After several revisions, I mailed it (yes, those poor trees) to an agent who ALSO loved it and sent me a contract for the SERIES. I had several other manuscripts written with the same characters, but knew they needed revisions. The original (no copies) one-page contract was on her husband’s business letter-head paper, with only a line on a second page letter-head page with my name typed under it, saying, “sign here.” I decided to take the contract to a lawyer who said it didn’t look like any contract he’d seen before, and could he could write them. I said yes. Within a week I received my manuscript back with a “no longer interested.” I’m guessing I was her first client contact, because I now know the story really needed work, plus she was new back then and has been in the agent business ever since, probably not sending out contracts on her husband’s letterhead.
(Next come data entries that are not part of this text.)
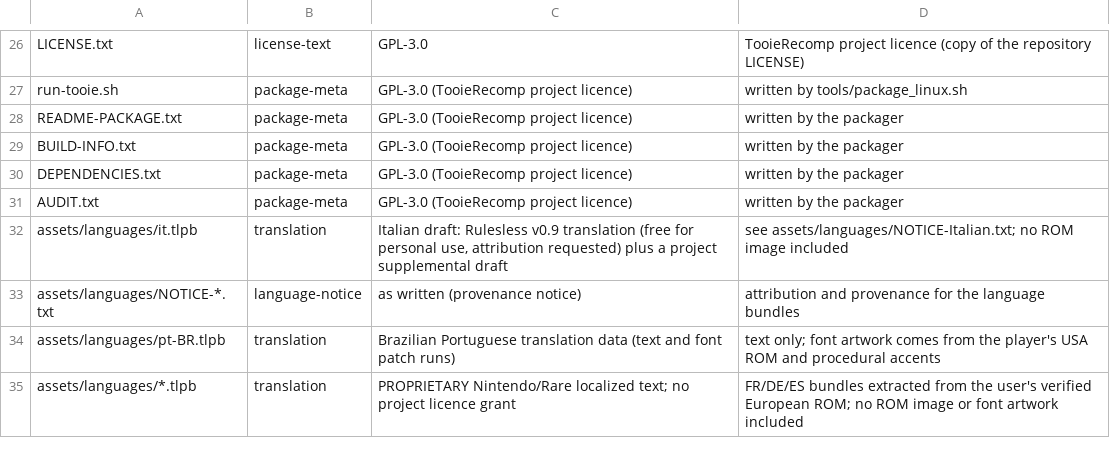
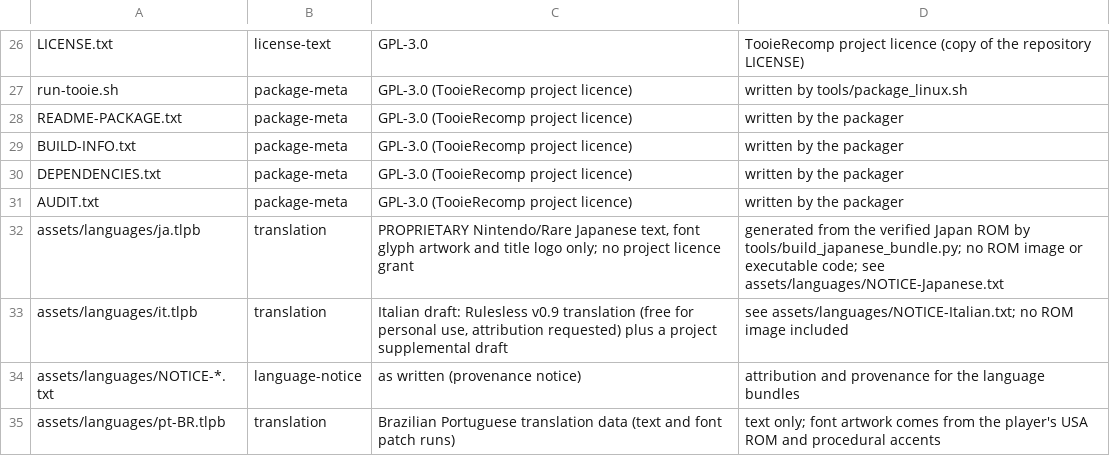
Before and after one commit to wesleytakatsu/TooieRecomp, a TSV file: tools/package_licenses.tsv, drawn as a sheet; only a part is shown, gaps mark what is left out; the shorter side is filled out with more unchanged rows.

```diff
--- a/tools/package_licenses.tsv
+++ b/tools/package_licenses.tsv
@@ -31,2 +31,3 @@ DEPENDENCIES.txt	package-meta	GPL-3.0 (TooieRecomp project licence)	written by t
 AUDIT.txt	package-meta	GPL-3.0 (TooieRecomp project licence)	written by the packager
+assets/languages/ja.tlpb	translation	PROPRIETARY Nintendo/Rare Japanese text, font glyph artwork and title logo only; no project licence grant	generated from the verified Japan ROM by tools/build_japanese_bundle.py; no ROM image or executable code; see assets/languages/NOTICE-Japanese.txt
 assets/languages/it.tlpb	translation	Italian draft: Rulesless v0.9 translation (free for personal use, attribution requested) plus a project supplemental draft	see assets/languages/NOTICE-Italian.txt; no ROM image included
```
Also changed, not shown: 13 other files.
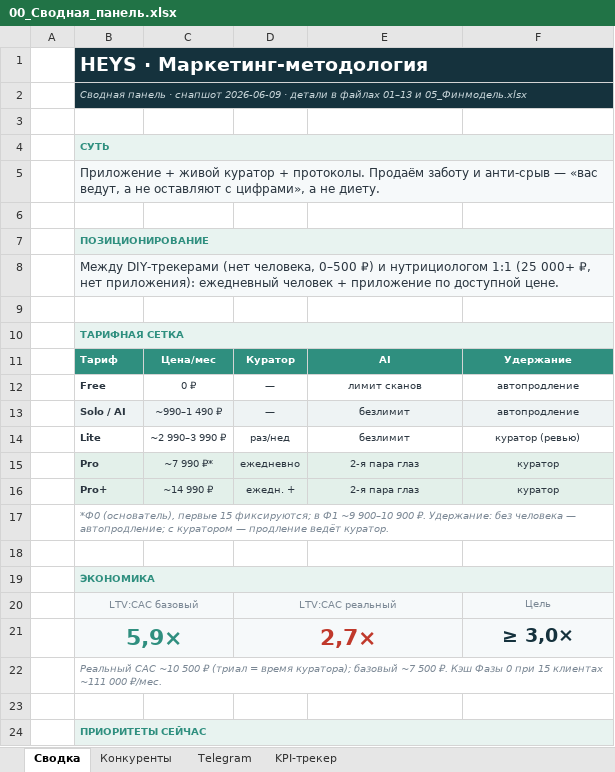
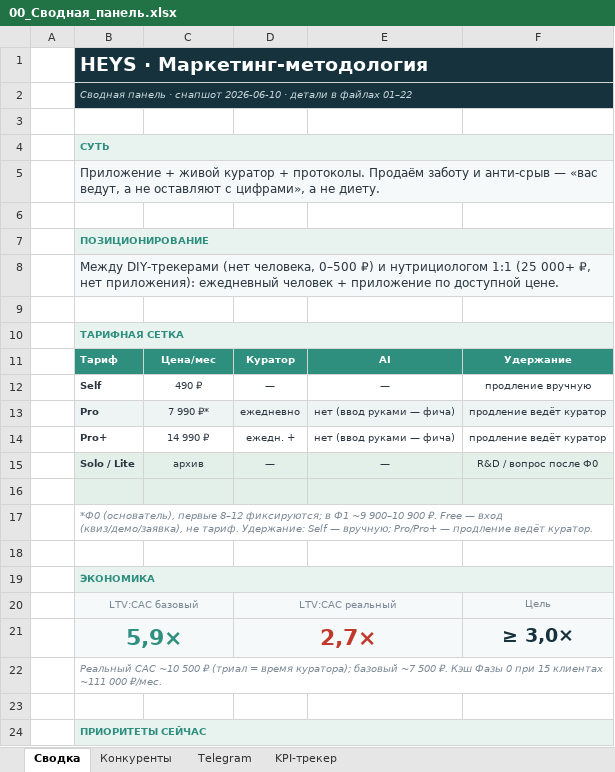
Before and after one commit to kinderlystv-png/HEYS-v2, an Excel workbook: маркетинг/00_Сводная_панель.xlsx, sheet Сводка, drawn as a sheet; only a part is shown; values as stored, in another font and other column widths than the file's, no borders; removed rows and columns are numbered as before the commit, all else as after; the diff names each change by its address in the sheet, - before the commit and + after, or states it on an @@ line.

```diff
--- a/маркетинг/00_Сводная_панель.xlsx (sheet Сводка)
+++ b/маркетинг/00_Сводная_панель.xlsx (sheet Сводка)
-B2: …· снапшот 2026-06-09 · детали в файлах 01–13 и 05_Финмодель.xlsx
+B2: …· снапшот 2026-06-10 · детали в файлах 01–22
-row 12:  | Free | 0 ₽ | — | лимит сканов | автопродление
-row 13:  | Solo / AI | ~990–1 490 ₽ | — | безлимит | автопродление
-row 14:  | Lite | ~2 990–3 990 ₽ | раз/нед | безлимит | куратор (ревью)
+row 12:  | Self | 490 ₽ | — | — | продление вручную
-C13: ~7 990 ₽*
+C13: 7 990 ₽*
-E13:E14: 2-я пара глаз
+E13:E14: нет (ввод руками — фича)
-F13:F14: куратор
+F13:F14: продление ведёт куратор
-B14:F14 fill: #E3F0EA
+B14:F14 fill: none
-C14: ~14 990 ₽
+C14: 14 990 ₽
+row 15:  | Solo / Lite | архив | — | — | R&D / вопрос после Ф0
+row 16: (empty)
-B17: …(основатель), первые 15 фиксируются; в Ф1 ~9 900–10 900 ₽. Удержание: без человека — автопродление; с куратором — продление…
+B17: …(основатель), первые 8–12 фиксируются; в Ф1 ~9 900–10 900 ₽. Free — вход (квиз/демо/заявка), не тариф. Удержание: Self — вручную; Pro/Pro+ — продление…
```
Also changed, not shown: маркетинг/05_Финмодель.xlsx, 8 other files.
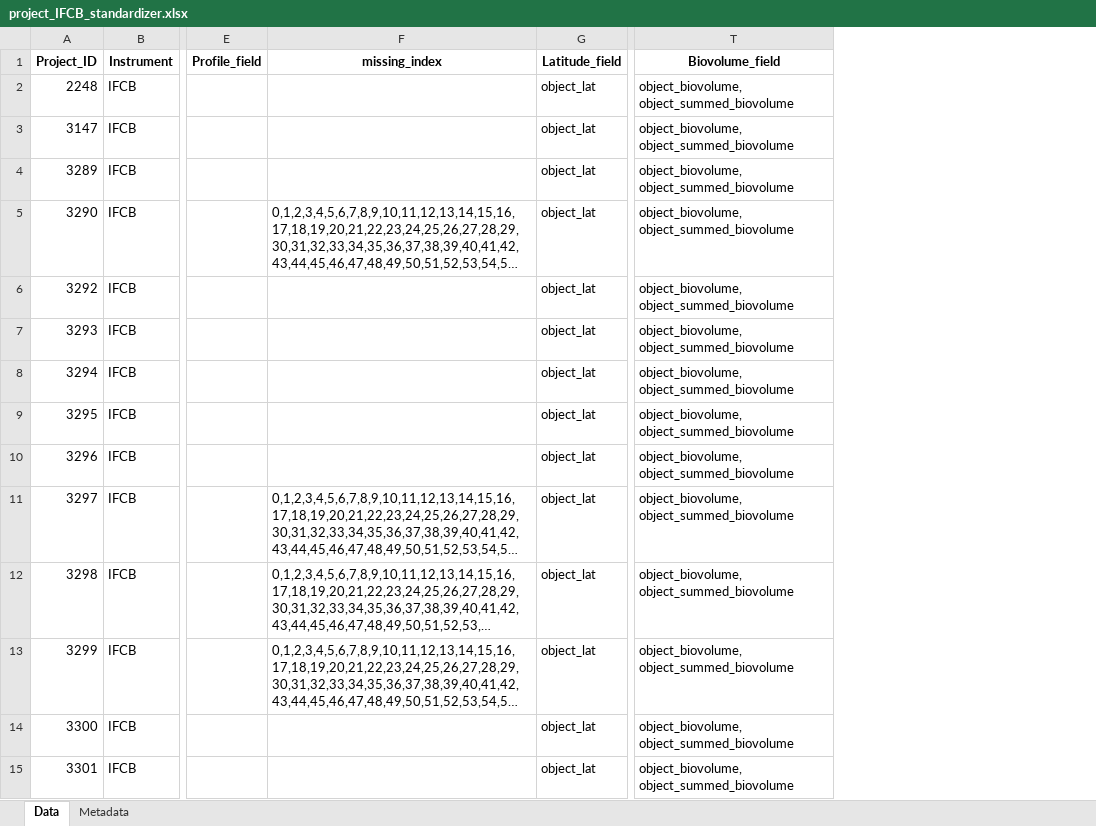
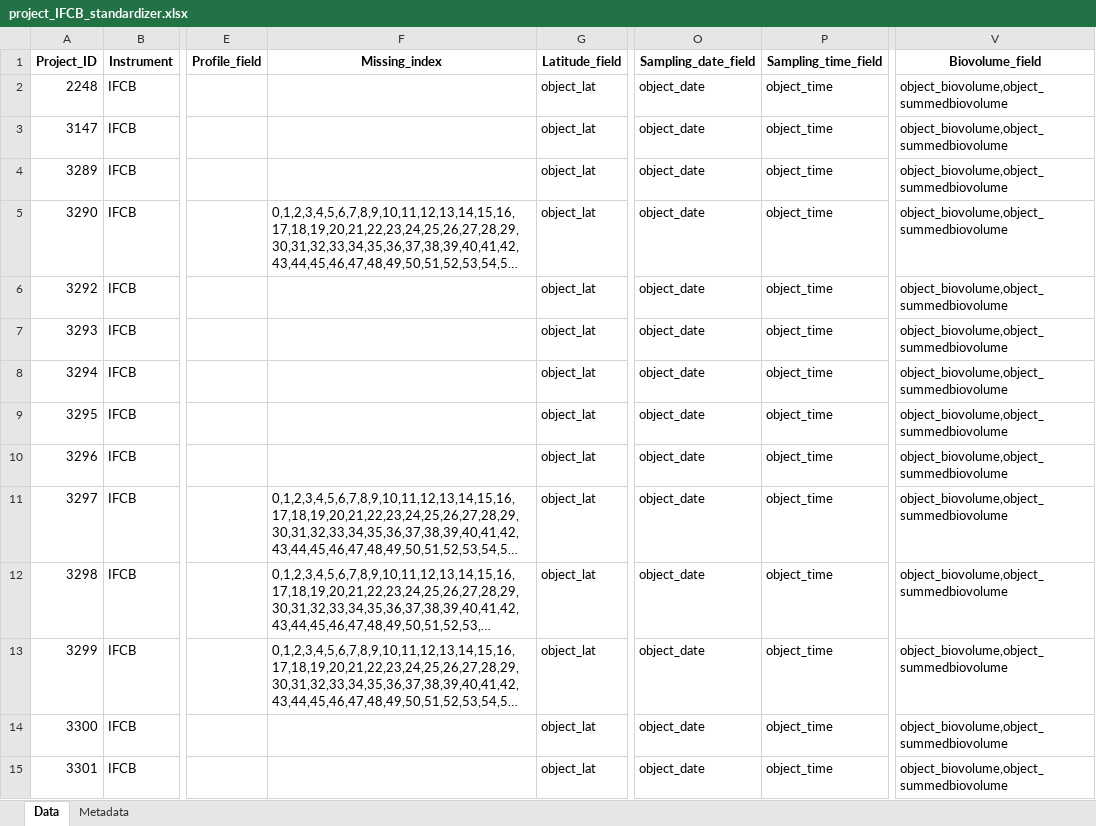
Before and after one commit to jessluo/PSSdb, an Excel workbook: raw/project_IFCB_standardizer.xlsx, sheet Data, drawn as a sheet; only a part is shown, gaps mark what is left out; long unchanged cells end in …; values as stored, in another font and other column widths than the file's, no borders; addresses are those after the commit; the diff covers the shown part only; the diff names each change by its address in the sheet, - before the commit and + after, or states it on an @@ line.

Commit message:
Updating IFCB standardizer spreadsheet

```diff
--- a/raw/project_IFCB_standardizer.xlsx (sheet Data)
+++ b/raw/project_IFCB_standardizer.xlsx (sheet Data)
+column O (Sampling_date_field), rows 2-15: all object_date
+column P (Sampling_time_field), rows 2-15: all object_time
-F1: missing_index
+F1: Missing_index
-V2:V15 (Biovolume_field): object_biovolume, object_summed_biovolume
+V2:V15 (Biovolume_field): object_biovolume,object_summedbiovolume
```
Also changed, not shown: 34 edited cells elsewhere in this sheet, sheet Metadata, 1 other file.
In the past twenty-five years, that story has undergone tons of changes. I’ve taken classes, attended conferences, read a semi-load worth of books on the craft of writing, followed blogs, listservs, and forums. The story has gone through two critique groups, one group twice, and several beta readers. At each writers conference, although I had written many others over the year, I usually pitched this story — my first love — to the editors and agents. After each conference, I took their advice and rewrote the novel according to their suggestions… with a “no, thanks” about ten months later. I totally cut out one of the main characters — my own conclusion. I changed the names of the characters and title, many times. One editor told me the alien speach sounded too earthly, so I changed it. Rejection. When an editor told me most writers he critiques he needs to tell to cut out the frivolous first chapter or two, but I needed to “ground” my readers before getting right into the action. I added, then deleted, two first chapters. Then two other first chapters, and deleted. I changed from 3rd person to 1st person to alternating POV chapters. About four years ago, a man told me his 10-year-old daughter loved fantasies. She read the manuscript and told me it made her top ten list of best books, booting out LITTLE HOUSE ON THE PRAIRIE. (Yet another sweet little kid.)
All this is to say, my #2 reason for self-publishing is for my first reader-listeners, my two wonderfully encouraging sons, and for any other sweet little kids who love fantasy.